* Required work: Each record should be given again exactly as it appears, with no image included.

* Records for this task:
BEGIN

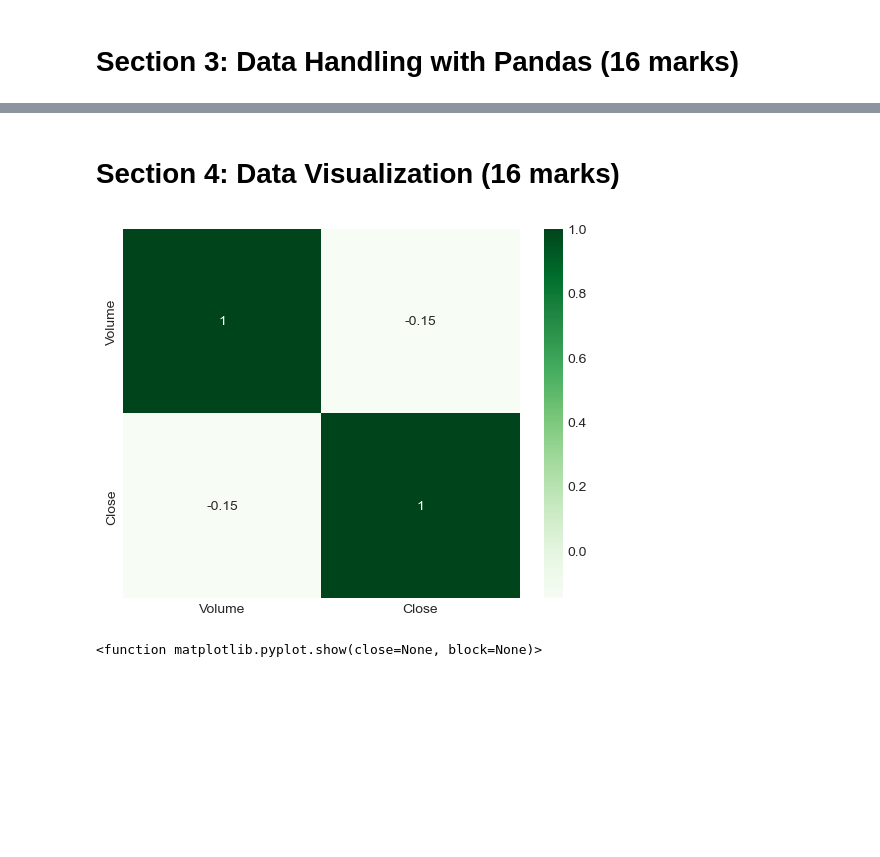
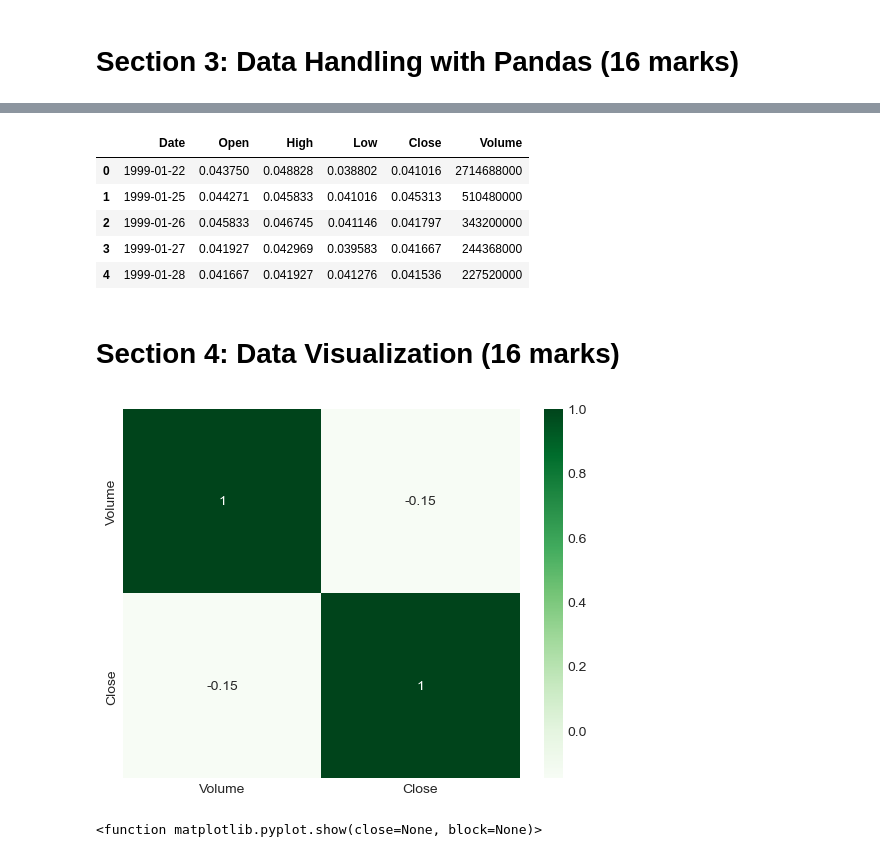
Before and after one commit to Nikhil5566/N1217583, a Jupyter notebook: NTU_XXXXX_SOFT40161_CourseWorkTemplate.ipynb, the cells around one changed output, grey strips where cells are left out. Cells and saved outputs as stored; diff of their text form; code cells hidden in the pictures; blank space fills up the shorter version.

```diff
--- a/NTU_XXXXX_SOFT40161_CourseWorkTemplate.ipynb
+++ b/NTU_XXXXX_SOFT40161_CourseWorkTemplate.ipynb
@@ -100,2 +199,13 @@ import matplotlib
+# %%
+# Checking for the first 5 rows of the dataframe after dropping the column
+
+NVDA_df.head()
+# %% [output]
+|  | Date | Open | High | Low | Close | Volume |
+| 0 | 1999-01-22 | 0.043750 | 0.048828 | 0.038802 | 0.041016 | 2714688000 |
+| 1 | 1999-01-25 | 0.044271 | 0.045833 | 0.041016 | 0.045313 | 510480000 |
+| 2 | 1999-01-26 | 0.045833 | 0.046745 | 0.041146 | 0.041797 | 343200000 |
+| 3 | 1999-01-27 | 0.041927 | 0.042969 | 0.039583 | 0.041667 | 244368000 |
+| 4 | 1999-01-28 | 0.041667 | 0.041927 | 0.041276 | 0.041536 | 227520000 |
 # %% [markdown]
 # Section 4: Data Visualization (16 marks)
@@ -104,5 +212,8 @@ import matplotlib
-# %%
-correlation_close(NVDA_df)
-# %% [output]
-[figure, removed]
+# %%
+# Plotting Correlation heatmap for closing price and Volume
+
+
+correlation_close(NVDA_df)
+# %% [output]
+[figure, added]
 # %%
```
Also changed, not shown: parts of 19 cells of this notebook.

END

* Finished task:
Before and after one commit to Nikhil5566/N1217583, a Jupyter notebook: NTU_XXXXX_SOFT40161_CourseWorkTemplate.ipynb, the cells around one changed output, grey strips where cells are left out. Cells and saved outputs as stored; diff of their text form; code cells hidden in the pictures; blank space fills up the shorter version.

```diff
--- a/NTU_XXXXX_SOFT40161_CourseWorkTemplate.ipynb
+++ b/NTU_XXXXX_SOFT40161_CourseWorkTemplate.ipynb
@@ -100,2 +199,13 @@ import matplotlib
+# %%
+# Checking for the first 5 rows of the dataframe after dropping the column
+
+NVDA_df.head()
+# %% [output]
+|  | Date | Open | High | Low | Close | Volume |
+| 0 | 1999-01-22 | 0.043750 | 0.048828 | 0.038802 | 0.041016 | 2714688000 |
+| 1 | 1999-01-25 | 0.044271 | 0.045833 | 0.041016 | 0.045313 | 510480000 |
+| 2 | 1999-01-26 | 0.045833 | 0.046745 | 0.041146 | 0.041797 | 343200000 |
+| 3 | 1999-01-27 | 0.041927 | 0.042969 | 0.039583 | 0.041667 | 244368000 |
+| 4 | 1999-01-28 | 0.041667 | 0.041927 | 0.041276 | 0.041536 | 227520000 |
 # %% [markdown]
 # Section 4: Data Visualization (16 marks)
@@ -104,5 +212,8 @@ import matplotlib
-# %%
-correlation_close(NVDA_df)
-# %% [output]
-[figure, removed]
+# %%
+# Plotting Correlation heatmap for closing price and Volume
+
+
+correlation_close(NVDA_df)
+# %% [output]
+[figure, added]
 # %%
```
Also changed, not shown: parts of 19 cells of this notebook.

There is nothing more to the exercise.